6 Different Ways to Consider Walking Down the Aisle
The moment your partner first locks eyes with you before the ceremony is a moment you’ll always remember. It’s a moment when worries and fears are swept away with a simple glance and you know you're taking the first step toward forever. But how that moment unfolds is completely up to you. Don't feel restricted by the gender role tradition—that feels right for your relationship and unique personalities. Here are six different ways to consider getting to the aisle on your wedding day.
Traditionally, one partner comes in from the side by the altar, prior to the processional and the other walks down the aisle following the wedding party in a dramatic entrance. (Full disclosure: While everyone is looking at the person entering, I like to glance at the altar to see the emotional expression on the other's face.)
One After the Other
A twist on, this aisle walk gives both parties a grand entrance, but still allows for that unforgettable across-the-aisle exchange when the second person enters.

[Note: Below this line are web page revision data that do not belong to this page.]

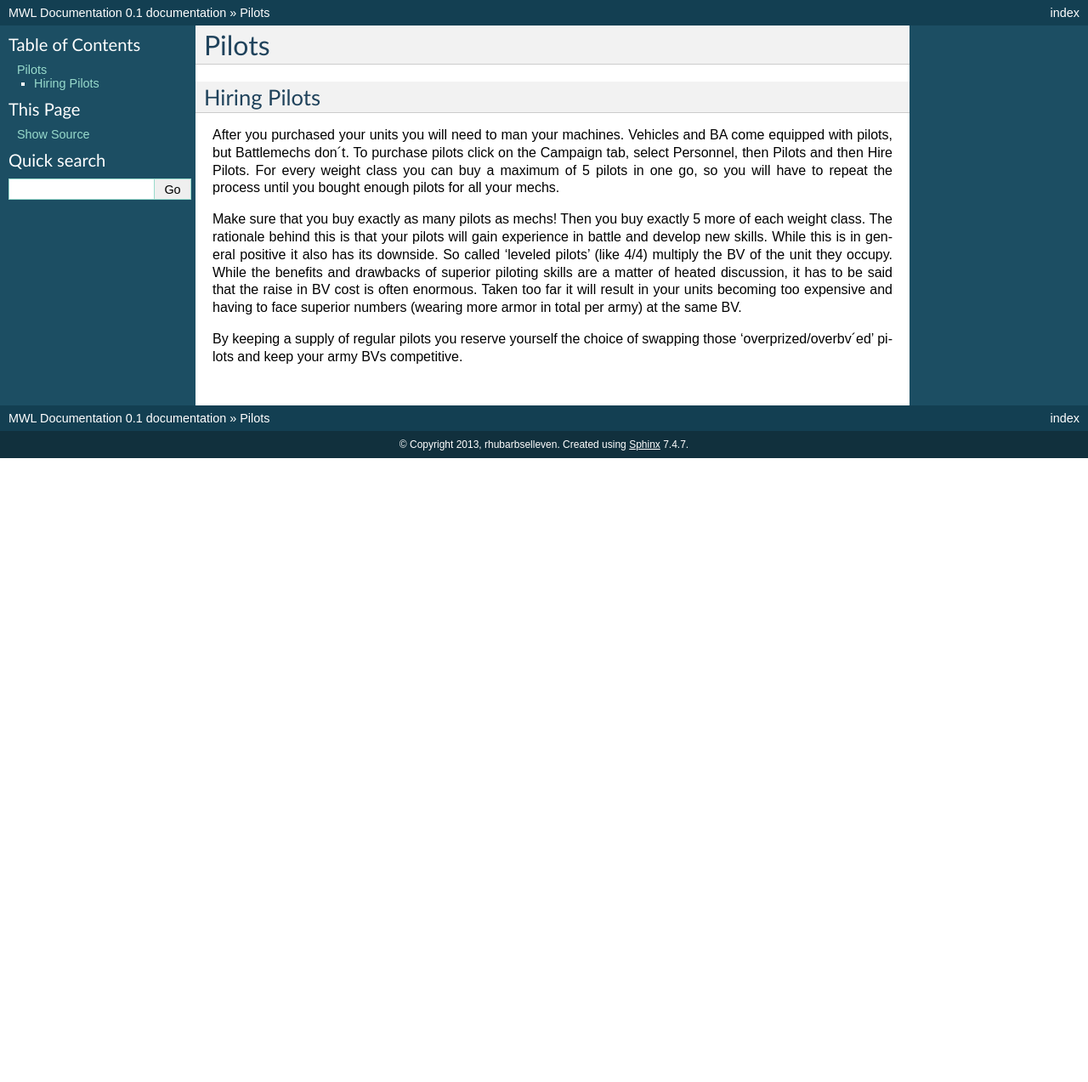
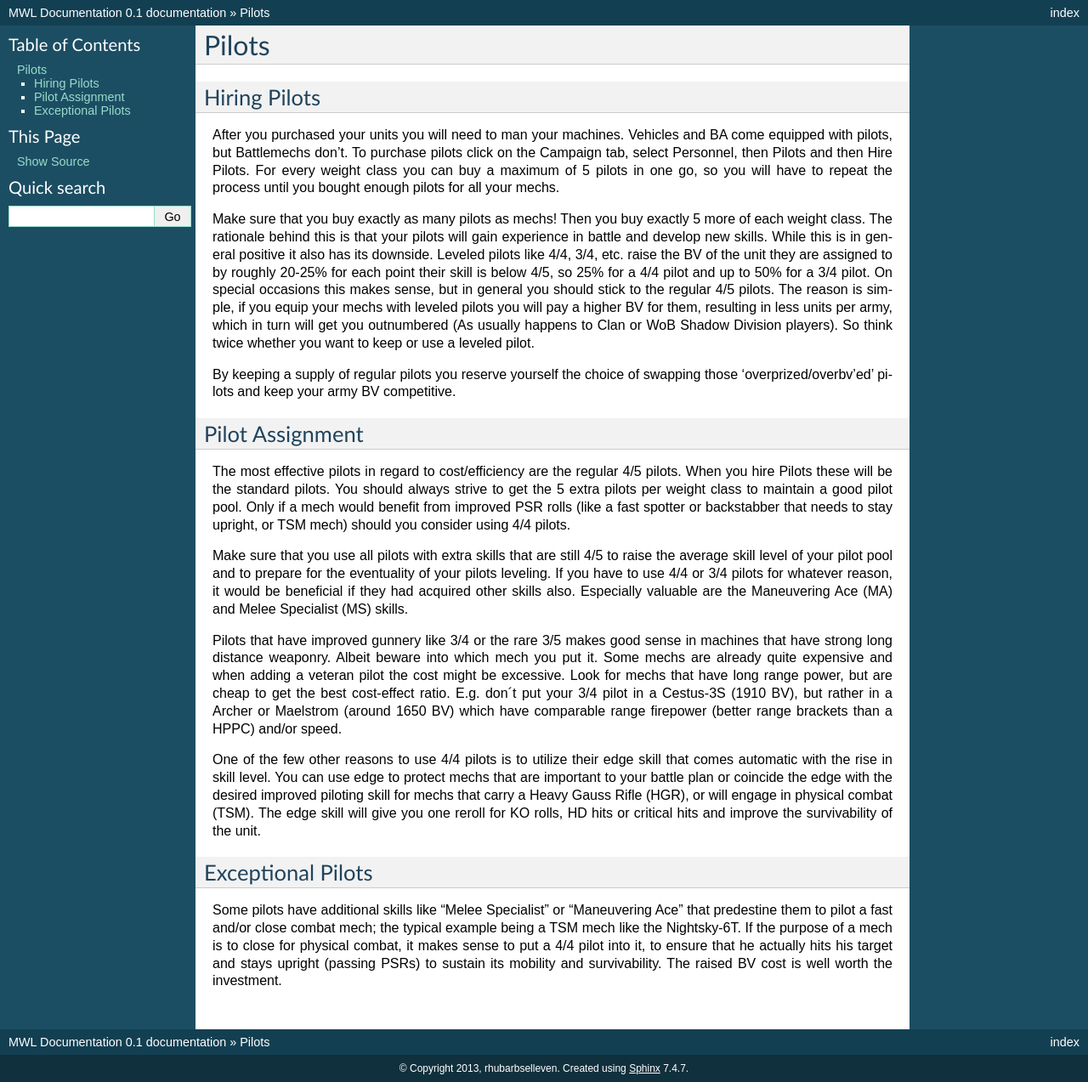
Before and after one commit to mekwars-legends/mwl-docs, a Sphinx documentation site: the page built from docs/legendsGameplay/pilots.rst, in a window 1280 px wide. Shown: the whole page at 85% size. Built offline with Sphinx 7.4.7, drawn with Linux system fonts in a browser that asks for light colours; pages that are not in the unit, such as notebooks, are missing from menus; before the commit the page ends 900 px from its top, so only the background shows below that.

Commit message:
pilots migration

```diff
--- a/docs/legendsGameplay/pilots.rst
+++ b/docs/legendsGameplay/pilots.rst
@@ -5,8 +5,24 @@ Pilots
 Hiring Pilots
 -------------
 
-After you purchased your units you will need to man your machines. Vehicles and BA come equipped with pilots, but Battlemechs don´t. To purchase pilots click on the Campaign tab, select Personnel, then Pilots and then Hire Pilots. For every weight class you can buy a maximum of 5 pilots in one go, so you will have to repeat the process until you bought enough pilots for all your mechs.
+After you purchased your units you will need to man your machines. Vehicles and BA come equipped with pilots, but Battlemechs don't. To purchase pilots click on the Campaign tab, select Personnel, then Pilots and then Hire Pilots. For every weight class you can buy a maximum of 5 pilots in one go, so you will have to repeat the process until you bought enough pilots for all your mechs.
 
-Make sure that you buy exactly as many pilots as mechs! Then you buy exactly 5 more of each weight class. The rationale behind this is that your pilots will gain experience in battle and develop new skills. While this is in general positive it also has its downside. So called 'leveled pilots' (like 4/4) multiply the BV of the unit they occupy. While the benefits and drawbacks of superior piloting skills are a matter of heated discussion, it has to be said that the raise in BV cost is often enormous. Taken too far it will result in your units becoming too expensive and having to face superior numbers (wearing more armor in total per army) at the same BV.
+Make sure that you buy exactly as many pilots as mechs! Then you buy exactly 5 more of each weight class. The rationale behind this is that your pilots will gain experience in battle and develop new skills. While this is in general positive it also has its downside. Leveled pilots like 4/4, 3/4, etc. raise the BV of the unit they are assigned to by roughly 20-25% for each point their skill is below 4/5, so 25% for a 4/4 pilot and up to 50% for a 3/4 pilot. On special occasions this makes sense, but in general you should stick to the regular 4/5 pilots. The reason is simple, if you equip your mechs with leveled pilots you will pay a higher BV for them, resulting in less units per army, which in turn will get you outnumbered (As usually happens to Clan or WoB Shadow Division players). So think twice whether you want to keep or use a leveled pilot.
 
-By keeping a supply of regular pilots you reserve yourself the choice of swapping those 'overprized/overbv´ed' pilots and keep your army BVs competitive.
+By keeping a supply of regular pilots you reserve yourself the choice of swapping those 'overprized/overbv'ed' pilots and keep your army BV competitive.
+
+Pilot Assignment
+----------------
+
+The most effective pilots in regard to cost/efficiency are the regular 4/5 pilots. When you hire Pilots these will be the standard pilots. You should always strive to get the 5 extra pilots per weight class to maintain a good pilot pool. Only if a mech would benefit from improved PSR rolls (like a fast spotter or backstabber that needs to stay upright, or TSM mech) should you consider using 4/4 pilots.
+
+Make sure that you use all pilots with extra skills that are still 4/5 to raise the average skill level of your pilot pool and to prepare for the eventuality of your pilots leveling. If you have to use 4/4 or 3/4 pilots for whatever reason, it would be beneficial if they had acquired other skills also. Especially valuable are the Maneuvering Ace (MA) and Melee Specialist (MS) skills.
+
+Pilots that have improved gunnery like 3/4 or the rare 3/5 makes good sense in machines that have strong long distance weaponry. Albeit beware into which mech you put it. Some mechs are already quite expensive and when adding a veteran pilot the cost might be excessive. Look for mechs that have long range power, but are cheap to get the best cost-effect ratio. E.g. don´t put your 3/4 pilot in a Cestus-3S (1910 BV), but rather in a Archer or Maelstrom (around 1650 BV) which have comparable range firepower (better range brackets than a HPPC) and/or speed.
+
+One of the few other reasons to use 4/4 pilots is to utilize their edge skill that comes automatic with the rise in skill level. You can use edge to protect mechs that are important to your battle plan or coincide the edge with the desired improved piloting skill for mechs that carry a Heavy Gauss Rifle (HGR), or will engage in physical combat (TSM). The edge skill will give you one reroll for KO rolls, HD hits or critical hits and improve the survivability of the unit.
+
+Exceptional Pilots
+------------------
+
+Some pilots have additional skills like “Melee Specialist” or “Maneuvering Ace” that predestine them to pilot a fast and/or close combat mech; the typical example being a TSM mech like the Nightsky-6T. If the purpose of a mech is to close for physical combat, it makes sense to put a 4/4 pilot into it, to ensure that he actually hits his target and stays upright (passing PSRs) to sustain its mobility and survivability. The raised BV cost is well worth the investment.
```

If space allows, having two aisles is a great way to showcase both parties, equally, with a dramatic meeting at the altar. If you go this route, be sure you have aand second shooter to capture both entrances.
A great way to display your unity, walking down the aisle together is becoming more popular with modern couples.
If you’re torn between a traditional procession and coming in together, you can have your cake and eat it too. Your partner can do a traditional entrance, either from the side or aisle, and then meet you halfway during your entrance to make a symbolic statement.
Have the scene set—with you already in place—when your guests enter the room. This is a great option for those who shy away from the spotlight.
For couples who want a relaxed and social vibe, enjoy a preceremony cocktail with your guests. Then have everyone enter the ceremony site together, mingling along the way.
Brittny Drye is the founder and editor in chief of Love Inc., an equality-minded wedding blog that celebrates both straight and same-sex love, equally.